Friday, January 16, 2015

Wednesday, January 14th, 2015

Dear Mythology Students,
Today you were introduced to THE ILIAD!

Students were given several handouts and a homework assignment for annotation. If you missed class, please stop by prior to Friday, so you can obtain the information!

This is one of the handouts that each student received during class. Please print it off as a word document and place it in the "handout" section of your notebook.

 
Introduction:
What is an epic?

The Iliad is about:



Ilium:

Acheans:

The Odyssey is about:


Did the Trojan War actually take place and what was the cause?

Who discovered the ancient city of Troy?

“Road Map:”

“Schliemann's scar:”

Using a well read copy of The Iliad as his reference guide, Scheilmann chose a spot on the Asian 




coast of Turkey called the Mound of Hissarlik, and began digging for the famous city of Troy. In the course of four years, he uncovered nine successive cities built on top of each other. 


 The sixth city he declared the “City of Troy,” or as Schliemann called it the “Burnt City.” Later archaeologists through carbon dating and additional archaeological discoveries, proved that Schliemann's choice was accurate. What was once thought to be myth had been proven historically correct.


What we know about Homer.....

Many scholars have asked the question, “Were the epic poems of The Iliad and The Odyssey written by one poet or were they collective efforts on the part of several poets?” We will never know the answer to this question. Most scholars agree that “a Homer” existed, that he lived in the 8th or 9th century B.C., and that he was a well-known poet. Some references to Homer indicate that he was blind, which has been interpreted as a “sign of his greatness.” We know that Homer had a strong command of the written language, and that at one point he could see. His love for beauty and gory details are too advanced, especially for someone who might have been blind his entire life. He lived about 500 years after the events at Troy; therefore, the story he told was not original with him, but had been passed down in the oral tradition of the times.



Allow me to share two excerpts from The Iliad with you.

“...the spear of bronze went through

Below the brain and shattered the white bones,

Dashed out his teeth, and filled his eyes with blood;

And blood he spurted gaping through his mouth

And nose; and death's dark cloud encompassed him.”

Book XVI, lines 345-350

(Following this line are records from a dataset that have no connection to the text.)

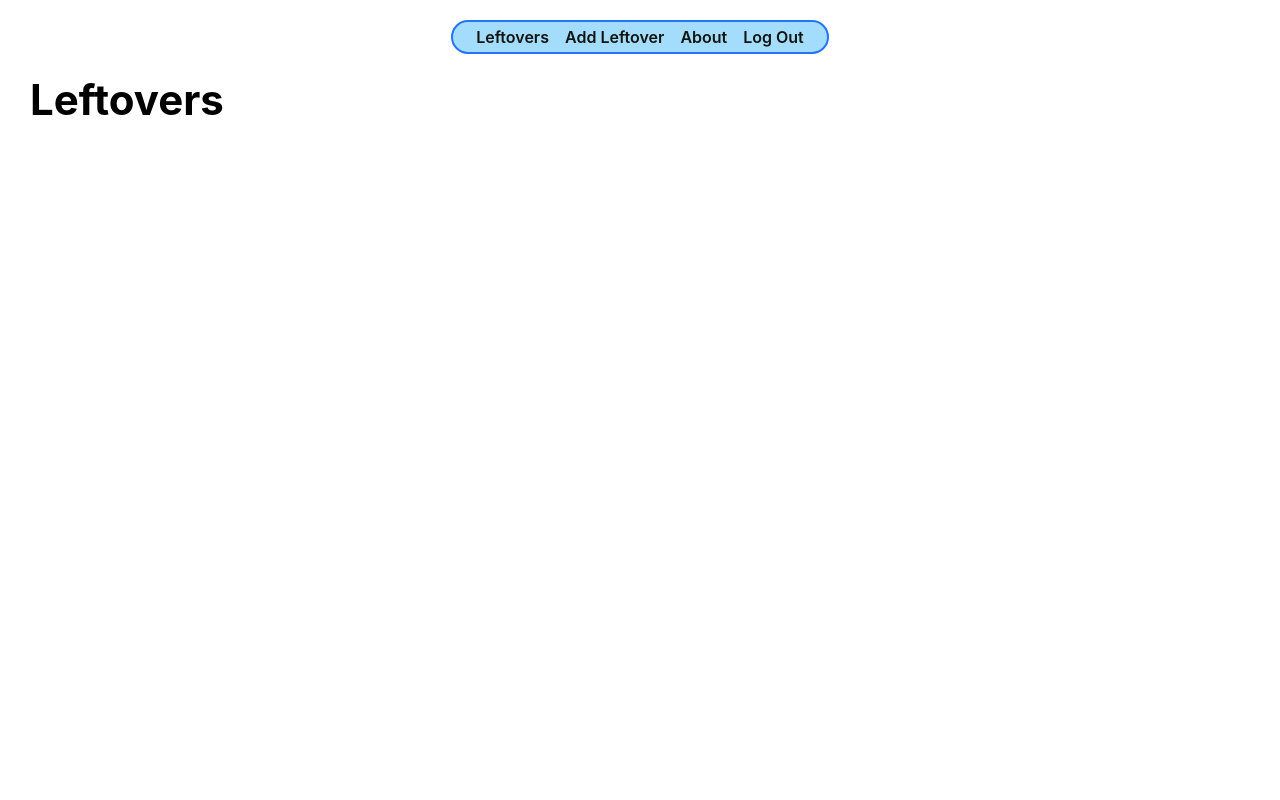
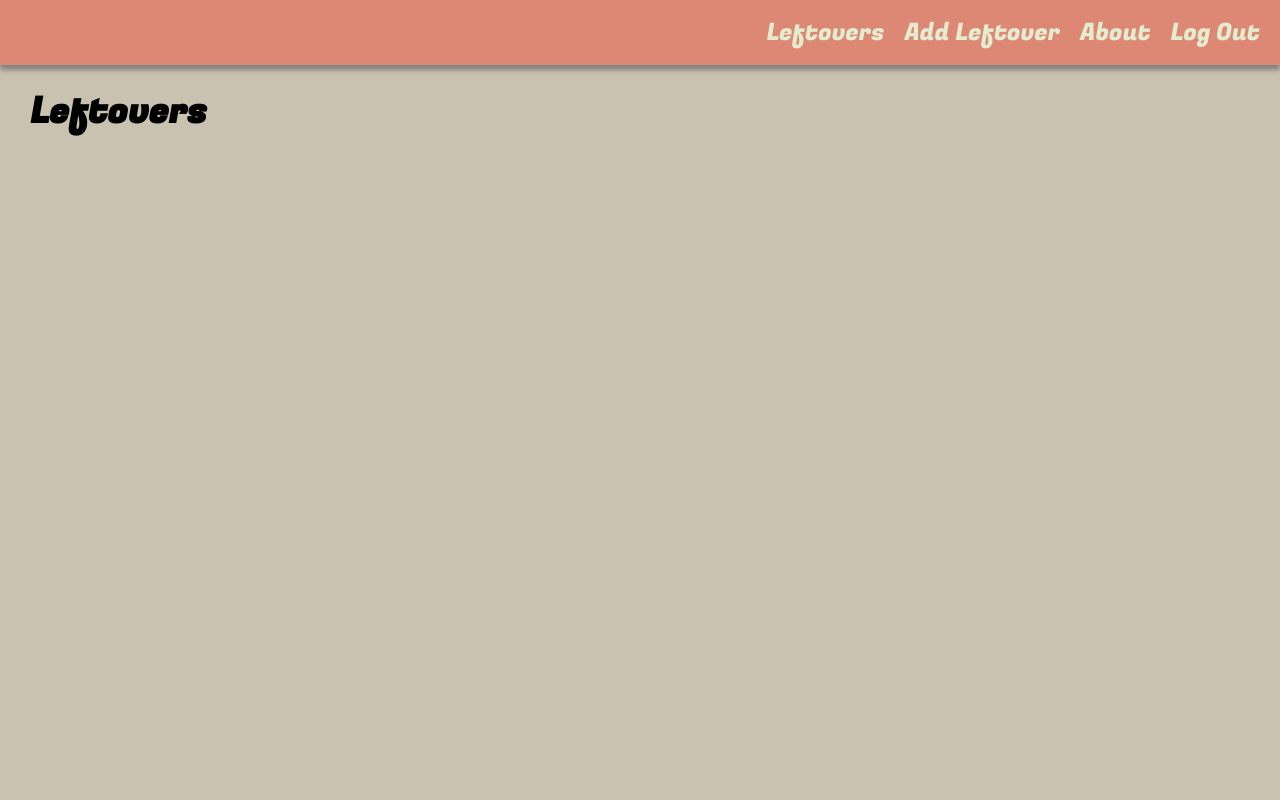
Before and after one commit to psison92/tupperwhere, a Django app: page /leftovers/ in a window 1280 px wide. Run offline with Django 4.2, Linux system fonts and the light colour scheme; the visitor is signed in with stand-in values (Sample User, id 1); data that the repository does not hold is empty.

Commit message:
style nav and index page

```diff
--- a/main_app/static/css/base.css
+++ b/main_app/static/css/base.css
@@ -22,9 +22,8 @@ body {
   display: flex;
   flex-direction: column;
   align-items: center;
-  font-family: -apple-system, BlinkMacSystemFont, 'Segoe UI', 'Roboto',
-    'Oxygen', 'Ubuntu', 'Cantarell', 'Fira Sans', 'Droid Sans',
-    'Helvetica Neue', sans-serif;
+  background: #C9C2B0;
+  font-family: 'Fugaz One', cursive;
   min-height: 100vh;
   --nav-bg: rgba(104, 197, 248, .7);
   --nav-bg-ff: rgba(104, 197, 248, .9);
@@ -50,9 +49,9 @@ header {
   display: flex;
   flex-direction: row;
   width: 100%;
-  background: var(--nav-bg-ff);
-  border-bottom: var(--borders);
-  justify-content: center;
+  background: #DD8874;
+  justify-content: right;
+  box-shadow: 0px 5px 5px gray;
 }
 
 nav {
@@ -79,13 +78,13 @@ h2 {
 
 nav a {
   text-decoration: none;
-  color: var(--text-color);
-  font-weight: 600;
-  font-size: 16px;
+  color: #E4ECCF;
+  font-weight: 300;
+  font-size: 24px;
 }
 
 nav a:hover {
-  color: var(--link-hover-color)
+  color: #6E6E6E;
 }
 
 nav ul {
@@ -96,7 +95,7 @@ nav ul {
 }
 
 nav li {
-  padding: 5px 8px;
+  padding: 5px 10px;
 }
 
 .header-logo-container {
@@ -166,112 +165,3 @@ nav li {
 .page-content {
   font-size: var(--font-reg);
 }
-
-@media only screen and (min-width: 768px) {
-  header {
-    position: sticky;
-    display: flex;
-    flex-direction: row;
-    top: 0;
-    align-items: center;
-  }
-
-  main {
-    max-width: 1300px;
-    min-height: calc(100vh - 53px);
-  }
-
-  nav,
-  .header-logo-container {
-    margin: 10px 0;
-    padding: 0 15px;
-  }
-
-  /* visual fix to help align logo */
-  .header-logo-container {
-    padding-top: 3px;
-  }
-
-  nav {
-    margin-left: auto;
-    display: flex;
-    justify-content: center;
-  }
-
-  nav ul {
-    flex-wrap: nowrap;
-  }
-
-  .header-logo-container {
-    width: 213px;
-  }
-
-  .page-header h1 {
-    font-size: var(--font-xtreme);
-  }
-
-  .page-header img {
-    height: 50px;
-    margin-left:20px;
-  }
-
-  .page-header img:first-of-type {
-    margin-left: 25px;
-  }
-
-  @supports (-webkit-backdrop-filter: none) or (backdrop-filter: none) {
-    header {
-      background: var(--nav-bg);
-      -webkit-backdrop-filter: blur(3px);
-      backdrop-filter: blur(3px);
-    }
-  }
-}
-
-@media only screen and (min-width: 1024px) {
-  main {
-    min-height: calc(100vh - 55px);
-  }
-
-  header {
-    margin: 20px 20px 0 20px;
-    width: calc(100vw - 40px);
-    max-width: 1920px;
-    top: 20px;
-    background-color: transparent;
-    border-bottom: none;
-  }
-
-  nav,
-  .header-logo-container {
-    margin: 0;
-    background: var(--nav-bg-ff);
-    border: var(--borders);
-    border-radius: 18px;
-  }
-
-  nav {
-    background-color: blueviolet;
-  }
-
-  .header-logo-container {
-    /* visual fix to help align logo */
-    padding-top: 6px;
-    width: 256px;
-    height: 35px;
-  }
-
-  @supports (-webkit-backdrop-filter: none) or (backdrop-filter: none) {
-    header {
-      -webkit-backdrop-filter: none;
-      backdrop-filter: none;
-    }
-
-    nav,
-    .header-logo-container {
-      background: rgba(104, 197, 248, .6);
-      -webkit-backdrop-filter: blur(3px);
-      backdrop-filter: blur(3px);
-    }
-  }
-}
--- a/main_app/static/css/leftovers/leftover-index.css
+++ b/main_app/static/css/leftovers/leftover-index.css
@@ -6,15 +6,19 @@
 }
 
 .card {
+  display: flex;
   width: 275px;
   margin: 10px;
-  border: var(--borders);
-  box-shadow: var(--card-box-shadow);
+  border-radius: 5px;
+  border: #6E6E6E solid 1px;
+  box-shadow: 8px 8px #83BAB9;
+  background-color: #FCF2DD;
 }
 
 .card-content {
   padding: 10px;
   width: 100%;
+  color: #404040;
 }
 
 .usr-img {
--- a/main_app/templates/base.html
+++ b/main_app/templates/base.html
@@ -12,6 +12,9 @@
     href=""
   > {% endcomment %}
   <link rel="stylesheet" type="text/css" href="{% static 'css/base.css' %}">
+  <link rel="preconnect" href="https://fonts.googleapis.com">
+<link rel="preconnect" href="https://fonts.gstatic.com" crossorigin>
+<link href="https://fonts.googleapis.com/css2?family=Fugaz+One&display=swap" rel="stylesheet">
   <title>Tupperwhere</title>
   {% block head %}
   {% endblock %}
--- a/main_app/templates/leftovers/index.html
+++ b/main_app/templates/leftovers/index.html
@@ -19,13 +19,13 @@
   {% for leftover in leftovers %}
     <div class="card">
       <a href="{% url 'leftovers_detail' leftover.id %}">
+        <div class="card-img-container">
+          <img
+            src="{% static 'images/food-container.png' %}"
+            alt="Food containers"
+          >
+        </div>
         <div class="card-content">
-          <div class="card-img-container">
-            {% comment %} <img
-              src="{% static 'images/sk8r-boi-cat.svg' %}"
-              alt="A skater boy cat"
-            > {% endcomment %}
-          </div>
           <h2 class="card-title">{{ leftover.name }}</h2>
           <p>Expires: {{ leftover.expiration }}</p>
         </div>
```
Also changed, not shown: main_app/static/images/food-container.png (added).
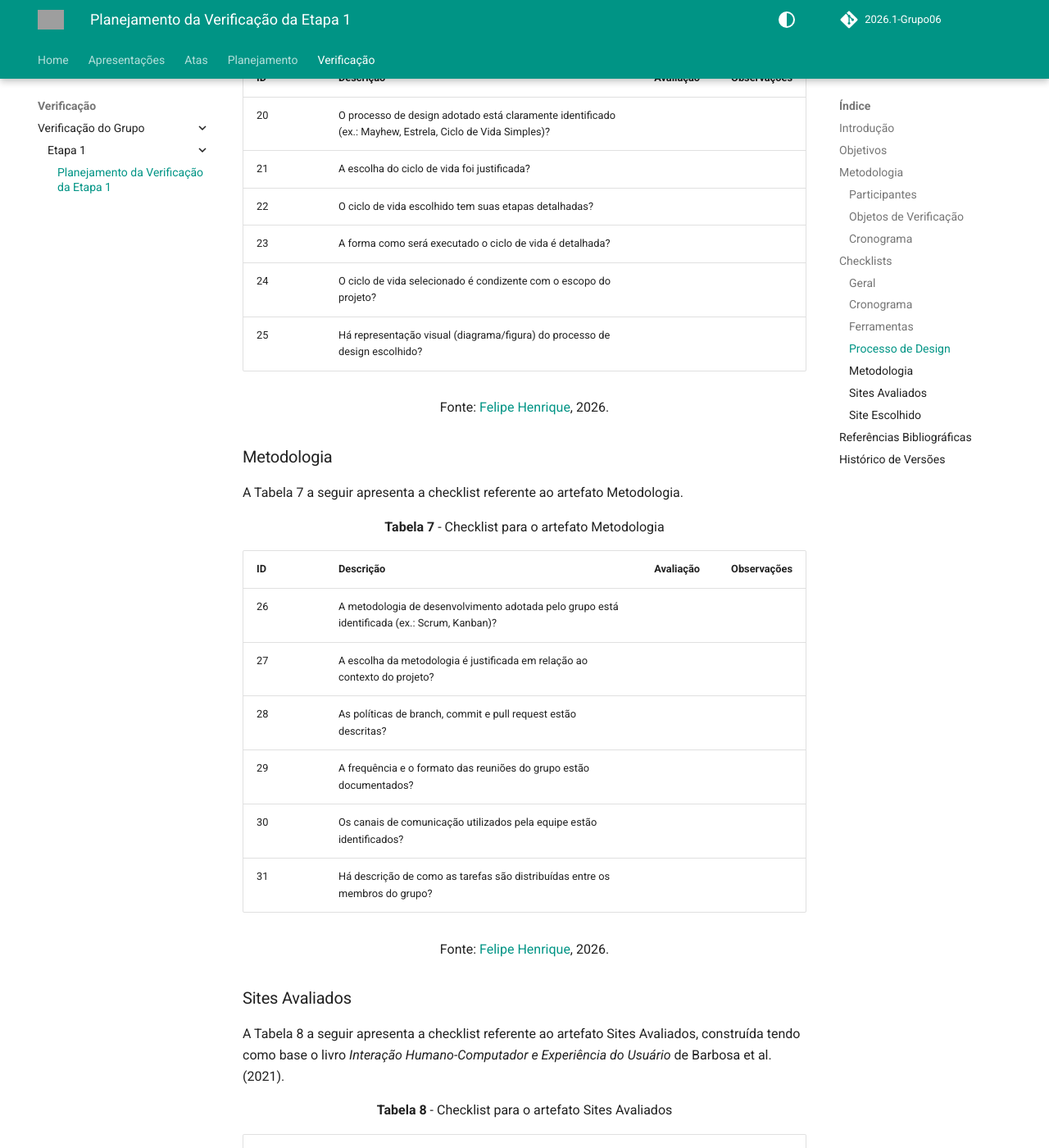
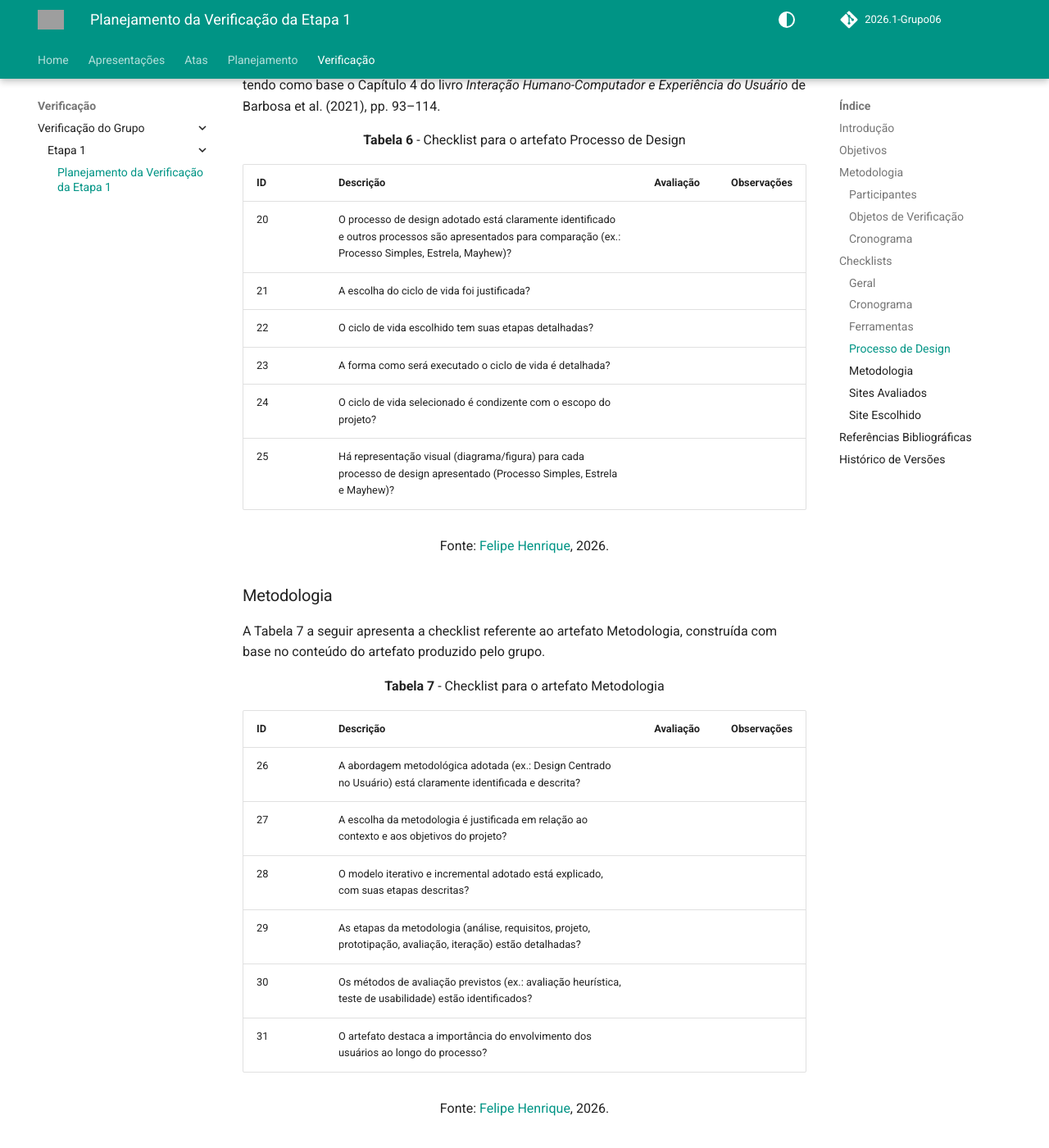
Before and after one commit to Interacao-Humano-Computador/2026.1-Grupo06, an MkDocs documentation site: the page built from docs/verificacao/grupo/etapa1/planejamento-verificacao-etapa1-grupo.md, in a window 1280 px wide and 1400 px high, scrolled down 5132 px. Shown: the whole window at 82% size. Built offline with MkDocs 1.6.1 and Material for MkDocs 9.7.7, drawn with Linux system fonts in a browser that asks for light colours; comment, search, counter and statistics services are not loaded; some of the changed text lies outside the part shown; grey boxes are pictures that could not be loaded.

Commit message:
Update planejamento-verificacao-etapa1-grupo.md

```diff
--- a/docs/verificacao/grupo/etapa1/planejamento-verificacao-etapa1-grupo.md
+++ b/docs/verificacao/grupo/etapa1/planejamento-verificacao-etapa1-grupo.md
@@ -10,7 +10,7 @@
 
 ## Metodologia
 
-A metodologia escolhida para esta verificação é.
+A metodologia escolhida para esta verificação é a inspeção. Desenvolvida originalmente para códigos de software por Fagan na IBM em 1976, essa técnica consiste em uma revisão formal dos artefatos produzidos a fim de se encontrar defeitos. Essa revisão é realizada através de uma checklist onde se tem uma lista com os defeitos mais comuns que deverão ser identificados, analisados e classificados. Vale ressaltar que a leitura do artefato não deve ser feita pelo autor principal do mesmo.
 
 ### Participantes
 
@@ -20,8 +20,8 @@
 
 <font size="3"><p style="text-align: center"><b>Tabela 1</b> - Participantes da Inspeção</p></font>
 
-| Artefato                    | Autor(es)                                                                                        | Responsável pela Verificação                      |
-| --------------------------- | ------------------------------------------------------------------------------------------------ | ------------------------------------------------- |
+| Artefato                    | Autor(es)                                                                                        | Responsável pela Verificação                                                                                                    |
+| --------------------------- | ------------------------------------------------------------------------------------------------ | ------------------------------------------------------------------------------------------------------------------------------- |
 | Cronograma                  | [Ígor Veras](https://github.com/igorvdaniel) e [Felipe Henrique](https://github.com/fhenrique77) | [Felipe Henrique](https://github.com/fhenrique77), [João Guilherme](https://github.com/JoaoGSantana10) |
 | Ferramentas                 | [Ígor Veras](https://github.com/igorvdaniel)                                                     | [Felipe Henrique](https://github.com/fhenrique77), [João Guilherme](https://github.com/JoaoGSantana10) |
 | Processo de Design          | Matheus                                                                                          | [Felipe Henrique](https://github.com/fhenrique77), [João Guilherme](https://github.com/JoaoGSantana10) |
@@ -54,8 +54,8 @@
 
 <font size="3"><p style="text-align: center"><b>Tabela 2</b> - Cronograma das Atividades</p></font>
 
-| Data       | Descrição                                                      | Responsável                                       |
-| ---------- | -------------------------------------------------------------- | ------------------------------------------------- |
+| Data       | Descrição                                                      | Responsável                                                                                                                     |
+| ---------- | -------------------------------------------------------------- | ------------------------------------------------------------------------------------------------------------------------------- |
 | 09/04/2026 | Verificação do artefato Cronograma.                            | [Felipe Henrique](https://github.com/fhenrique77), [João Guilherme](https://github.com/JoaoGSantana10) |
 | 09/04/2026 | Verificação do artefato Ferramentas.                           | [Felipe Henrique](https://github.com/fhenrique77), [João Guilherme](https://github.com/JoaoGSantana10) |
 | 10/04/2026 | Verificação do artefato Processo de Design.                    | [Felipe Henrique](https://github.com/fhenrique77), [João Guilherme](https://github.com/JoaoGSantana10) |
@@ -132,29 +132,29 @@
 
 | ID | Descrição                                                                                                | Avaliação | Observações |
 | -- | -------------------------------------------------------------------------------------------------------- | :-------: | ----------- |
-| 20 | O processo de design adotado está claramente identificado (ex.: Mayhew, Estrela, Ciclo de Vida Simples)? |           |             |
+| 20 | O processo de design adotado está claramente identificado e outros processos são apresentados para comparação (ex.: Processo Simples, Estrela, Mayhew)? |           |             |
 | 21 | A escolha do ciclo de vida foi justificada?                                                              |           |             |
 | 22 | O ciclo de vida escolhido tem suas etapas detalhadas?                                                    |           |             |
 | 23 | A forma como será executado o ciclo de vida é detalhada?                                                 |           |             |
 | 24 | O ciclo de vida selecionado é condizente com o escopo do projeto?                                        |           |             |
-| 25 | Há representação visual (diagrama/figura) do processo de design escolhido?                               |           |             |
+| 25 | Há representação visual (diagrama/figura) para cada processo de design apresentado (Processo Simples, Estrela e Mayhew)? |           |             |
 
 <font size="3"><p style="text-align: center">Fonte: <a href="https://github.com/fhenrique77">Felipe Henrique</a>, 2026.</p></font>
 
 ### Metodologia
 
-A Tabela 7 a seguir apresenta a checklist referente ao artefato Metodologia.
+A Tabela 7 a seguir apresenta a checklist referente ao artefato Metodologia, construída com base no conteúdo do artefato produzido pelo grupo.
 
 <font size="3"><p style="text-align: center"><b>Tabela 7</b> - Checklist para o artefato Metodologia</p></font>
 
-| ID | Descrição                                                                                   | Avaliação | Observações |
-| -- | ------------------------------------------------------------------------------------------- | :-------: | ----------- |
-| 26 | A metodologia de desenvolvimento adotada pelo grupo está identificada (ex.: Scrum, Kanban)? |           |             |
-| 27 | A escolha da metodologia é justificada em relação ao contexto do projeto?                   |           |             |
-| 28 | As políticas de branch, commit e pull request estão descritas?                              |           |             |
-| 29 | A frequência e o formato das reuniões do grupo estão documentados?                          |           |             |
-| 30 | Os canais de comunicação utilizados pela equipe estão identificados?                        |           |             |
-| 31 | Há descrição de como as tarefas são distribuídas entre os membros do grupo?                 |           |             |
+| ID | Descrição                                                                                                    | Avaliação | Observações |
+| -- | ------------------------------------------------------------------------------------------------------------ | :-------: | ----------- |
+| 26 | A abordagem metodológica adotada (ex.: Design Centrado no Usuário) está claramente identificada e descrita?  |           |             |
+| 27 | A escolha da metodologia é justificada em relação ao contexto e aos objetivos do projeto?                    |           |             |
+| 28 | O modelo iterativo e incremental adotado está explicado, com suas etapas descritas?                          |           |             |
+| 29 | As etapas da metodologia (análise, requisitos, projeto, prototipação, avaliação, iteração) estão detalhadas? |           |             |
+| 30 | Os métodos de avaliação previstos (ex.: avaliação heurística, teste de usabilidade) estão identificados?     |           |             |
+| 31 | O artefato destaca a importância do envolvimento dos usuários ao longo do processo?                          |           |             |
 
 <font size="3"><p style="text-align: center">Fonte: <a href="https://github.com/fhenrique77">Felipe Henrique</a>, 2026.</p></font>
 
@@ -200,7 +200,7 @@
 
 ## Histórico de Versões
 
-| Versão | Data       | Descrição            | Autor(es)                                         | Revisor(es) |
-| ------ | ---------- | -------------------- | ------------------------------------------------- | ----------- |
-| `1.0`  | 09/04/2026 | Criação da página    | [Ígor Veras](https://github.com/igorvdaniel)      |             |
-| `1.1`  | 10/04/2026 | Lista de verificação | [Felipe Henrique](https://github.com/fhenrique77) |             |
+| Versão | Data       | Descrição                          | Autor(es)                                         | Revisor(es) |
+| ------ | ---------- | ---------------------------------- | ------------------------------------------------- | ----------- |
+| `1.0`  | 09/04/2026 | Criação da página                  | [Ígor Veras](https://github.com/igorvdaniel)      |             |
+| `1.1`  | 10/04/2026 | Lista de verificação               | [Felipe Henrique](https://github.com/fhenrique77) |             |
```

“Then answered Hector of the flashing helm,

His strength all gone: 'I beg thee by my life,

Thy knees, thy parents, leave me not for dogs

Of the Acheans by the ship to eat,

But rather take abundant stores of bronze and gold-

My king and queenly mother will give it thee-

And render back my body to my home,

So that the Trojans and the Trojans' wives

May give me due meed of fire in death.'



But scowling at him swift Achilles said,

“Do not entreat me, dog, by knees or parents ,

I only wish I had the heart and will

To hack the flesh off thee and eat it raw......”

Book XXII, lines 317-330


2. Students were then introduced to Henrik Scheilmann, the amateur archeologist who discovered Troy. Again, if you missed class, please obtain this information from a peer, or from the internet.
HOMEWORK:
1.  Read the section entitled "The Trojan War." Annotate and notate the first page with 10 annotations/notations and the back with 7 annotations/notations. You are welcome to use all your colors! This is due for you on FRIDAY!


Monday, October 9th, 2017

Dear Mythology Kids, If you missed class today, we completed the following: 1. PC #11 PC #11 Smithson Funeral Home claims that their c...